Special needs siblings:
Perhaps the student has a sibling with special needs. The parents might be forced to use the majority of their resources on that child.
Perhaps the family is going through a divorce or loss of income. Maybe they’ve recently become full-time caretaker to an ailing grandparent. Or the parent could be dealing with medical issues themselves.
Many ghost parents are working long hours – sometimes with multiple jobs – that leave little time for them to be involved at school.
Teachers rarely fully know a family’s circumstances. However, simply helping students within the classroom may not be enough to minimize inequities without parental involvement. With this in mind, it is important educators make an effort to understand and empathize with the situation, making accommodations as much as possible, to help ghost parents be involved.
How to help Ghost parents be more involved:
1. Have empathy first and challenge your own biases and beliefs.
When “that parent” doesn’t show up, ask yourself why instead of defaulting to, “They just don’t care”. What steps have you taken to develop a relationship with them?

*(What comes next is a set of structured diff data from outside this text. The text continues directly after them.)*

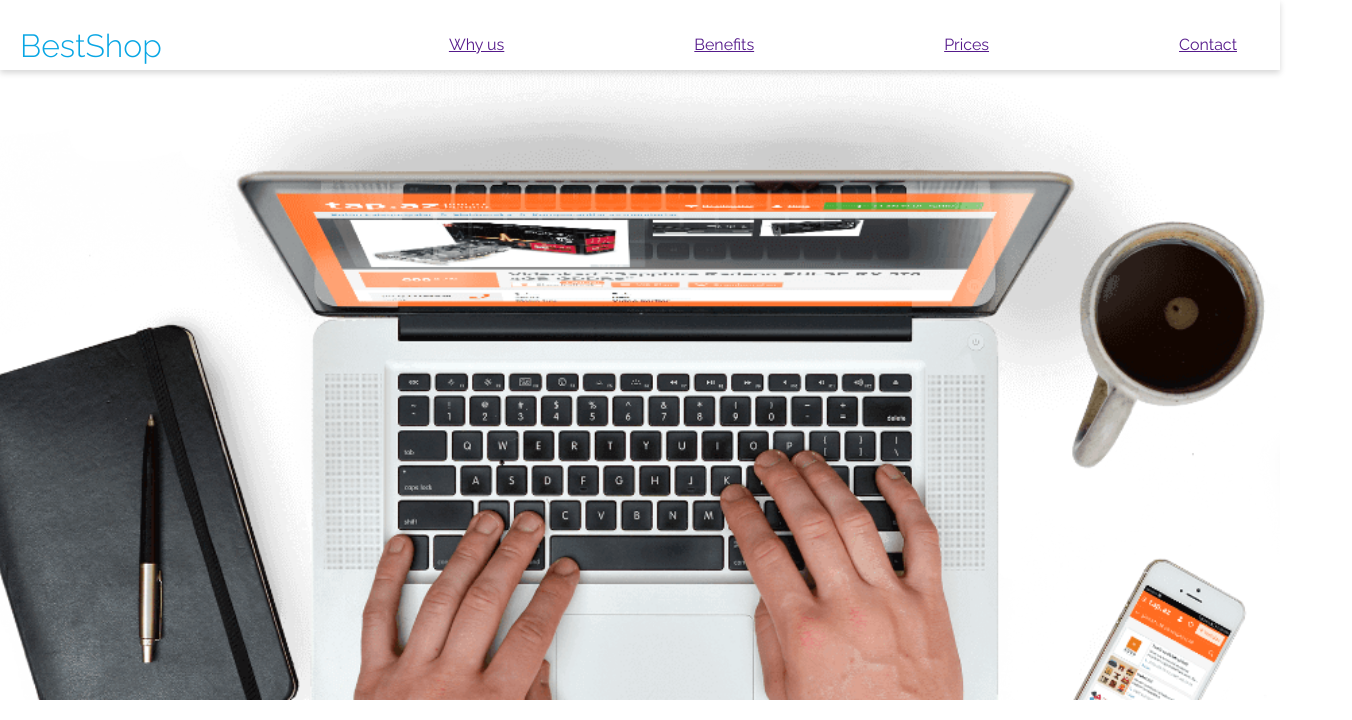
Repository: Widzisz/bestshop-website
Page: index.html
The author's editor kept a copy of each file at every save. The page is drawn from the files as they stood at one save, then again after the next save.
The browser window is 1280 px wide. The page is 1352 px wide, so the pictures cover 1352 px, including what lies to the right of the window. The pictures show the whole page.

Above is the page before, as saved 2021-03-19 12:22:10.

After the next save:
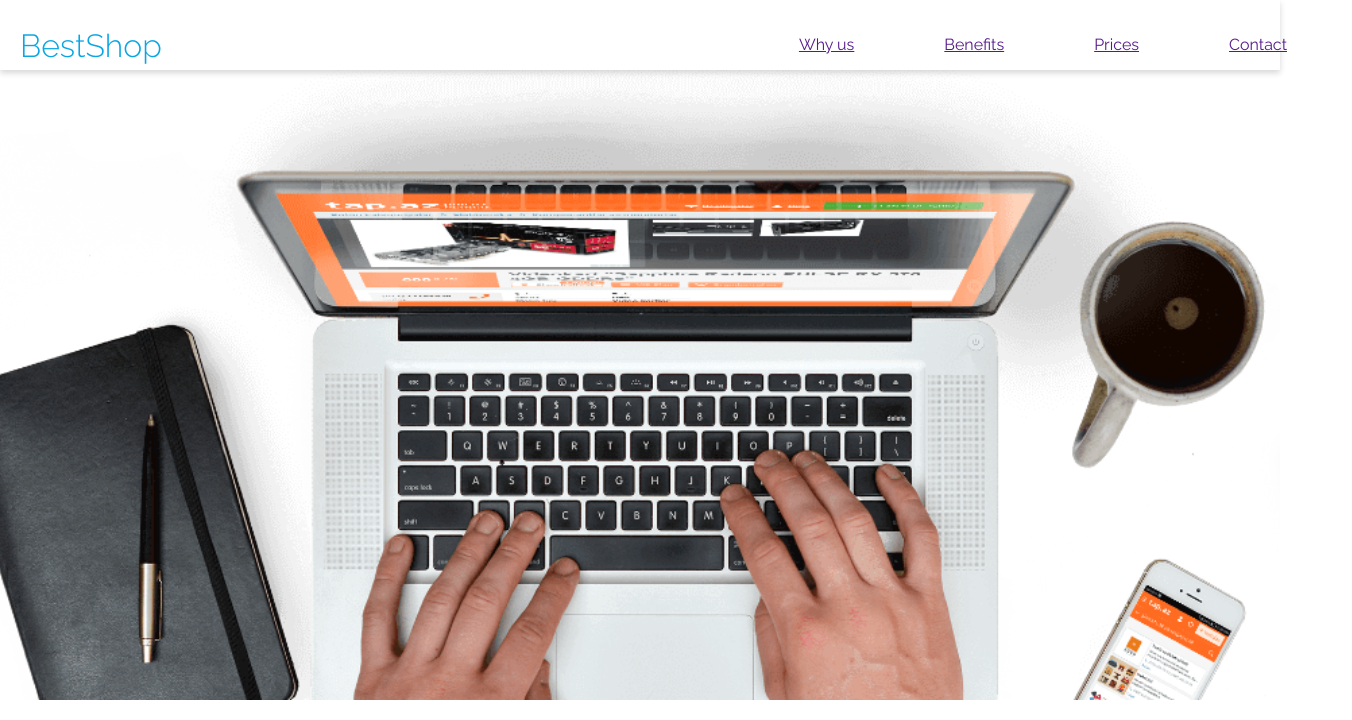
Saved 17 s later.
--- a/css/style.css
+++ b/css/style.css
@@ -80,6 +80,6 @@ body {
 
 .menu__list li {
     list-style-type: none;
-    margin: 0 95px;
+    margin: 0 45px;
 
 }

Positive phone calls, one-on-one Zoom meetings, celebratory notes home – all of these start the process of a solid relationship.

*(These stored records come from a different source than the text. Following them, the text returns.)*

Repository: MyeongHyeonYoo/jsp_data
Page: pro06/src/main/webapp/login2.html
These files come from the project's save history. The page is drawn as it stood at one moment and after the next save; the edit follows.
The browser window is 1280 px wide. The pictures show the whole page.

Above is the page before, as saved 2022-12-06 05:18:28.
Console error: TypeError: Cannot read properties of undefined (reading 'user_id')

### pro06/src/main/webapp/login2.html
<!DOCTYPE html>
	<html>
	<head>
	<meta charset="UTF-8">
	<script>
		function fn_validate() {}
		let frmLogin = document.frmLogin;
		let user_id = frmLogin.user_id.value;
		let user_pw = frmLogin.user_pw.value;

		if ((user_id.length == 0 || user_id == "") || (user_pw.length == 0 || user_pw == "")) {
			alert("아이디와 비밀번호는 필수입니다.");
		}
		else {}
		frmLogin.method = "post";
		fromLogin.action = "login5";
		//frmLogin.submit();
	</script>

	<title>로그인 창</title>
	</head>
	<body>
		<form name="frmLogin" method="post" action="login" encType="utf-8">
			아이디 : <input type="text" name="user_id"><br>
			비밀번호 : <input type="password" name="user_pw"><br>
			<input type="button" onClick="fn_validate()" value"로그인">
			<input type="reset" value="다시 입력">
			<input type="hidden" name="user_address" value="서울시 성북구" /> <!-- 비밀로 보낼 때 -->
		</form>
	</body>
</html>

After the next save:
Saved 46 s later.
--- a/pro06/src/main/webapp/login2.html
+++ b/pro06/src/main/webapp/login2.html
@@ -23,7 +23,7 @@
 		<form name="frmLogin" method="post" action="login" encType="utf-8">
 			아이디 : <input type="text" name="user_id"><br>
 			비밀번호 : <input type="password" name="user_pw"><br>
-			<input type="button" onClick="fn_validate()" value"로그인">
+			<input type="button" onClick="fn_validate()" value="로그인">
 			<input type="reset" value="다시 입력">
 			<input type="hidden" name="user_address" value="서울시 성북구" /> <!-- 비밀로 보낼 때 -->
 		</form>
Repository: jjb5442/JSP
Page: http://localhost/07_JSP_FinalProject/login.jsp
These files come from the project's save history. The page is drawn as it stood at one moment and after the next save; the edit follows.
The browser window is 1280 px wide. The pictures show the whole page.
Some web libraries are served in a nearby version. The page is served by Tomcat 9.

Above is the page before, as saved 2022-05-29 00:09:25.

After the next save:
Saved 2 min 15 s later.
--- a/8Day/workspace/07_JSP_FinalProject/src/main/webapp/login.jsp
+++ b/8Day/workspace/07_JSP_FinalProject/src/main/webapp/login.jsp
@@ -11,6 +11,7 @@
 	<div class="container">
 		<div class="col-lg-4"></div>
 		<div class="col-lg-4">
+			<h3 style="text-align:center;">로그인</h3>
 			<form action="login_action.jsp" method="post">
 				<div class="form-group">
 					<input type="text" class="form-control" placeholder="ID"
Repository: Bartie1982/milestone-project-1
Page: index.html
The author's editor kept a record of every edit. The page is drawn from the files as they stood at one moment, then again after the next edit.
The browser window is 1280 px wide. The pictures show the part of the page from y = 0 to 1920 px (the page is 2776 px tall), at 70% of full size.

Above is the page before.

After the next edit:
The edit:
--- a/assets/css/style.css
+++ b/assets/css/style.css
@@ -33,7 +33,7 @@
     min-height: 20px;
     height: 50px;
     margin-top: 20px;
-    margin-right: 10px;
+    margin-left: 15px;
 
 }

2. Be aware of your privilege.
Don’t assume they’re too lazy to come in, or too scattered to sign a form. Does it take three city buses to get to school? Is the parent working more than one job to make ends meet? Can they read the forms? Do they have childcare for their other children? Ask parents about their challenges – resources and solutions might be more easily available than they think. Communication goes a long way in understanding other perspectives and building healthy connections.
3. Look for and challenge institutional racism.
Is the parent fed up with their child being disciplined and suspended over and over? Is the child being targeted unfairly? Does your school attempt restorative practices in addition to traditional discipline? If a parent is complaining, rather than justifying the school’s actions, listen carefully to what the parent is trying to tell you. Racialized parents who speak up can be cast as troublemakers. Flip the script, let go of your defensiveness and replace “troublemaker” with “change maker”.
4. Meet parents where they’re at.
Not all parents have the resources to help their child the way teachers might expect. Make sure that you tell parents specifically what they are doing right, and praise them, even if it doesn’t seem like much to you. “That is wonderful that you make sure the babysitter does the home reading! It’s so beneficial to have a child read aloud every day”.“I love how you’ve taught your children to fill in their own trip forms – it really helps with independence!” “Of course we can extend the deadline so your child can work on the project on Saturday when you’ve got a day off”. And most importantly, “I can see that you care so much about your child. You are doing a good job with him/her”. Ghost parents need to be seen and respected… and when this happens they often become more involved.
5. Think outside the box.
Ghost parents become ghostly because of the obstacles in their way, not because they don’t love their children. Brainstorm with your admin to see if these obstacles can be removed. Transportation problems or a pandemic in the way? Set up Zoom meetings or phone calls. Anxiety? Make it clear to the parent that you are on their side, and most importantly, that you see all that is good about their child. Childcare issues? Provide snacks and entertainment for littles so you and the parent can chat. Literacy or language barriers? See if paperwork can be translated or presented verbally. Systemic policies that lead to discrimination require someone to take charge with leadership and creative thinking to make changes.
The bottom line? When parents and teachers work together, the child benefits – and so do parents and teachers!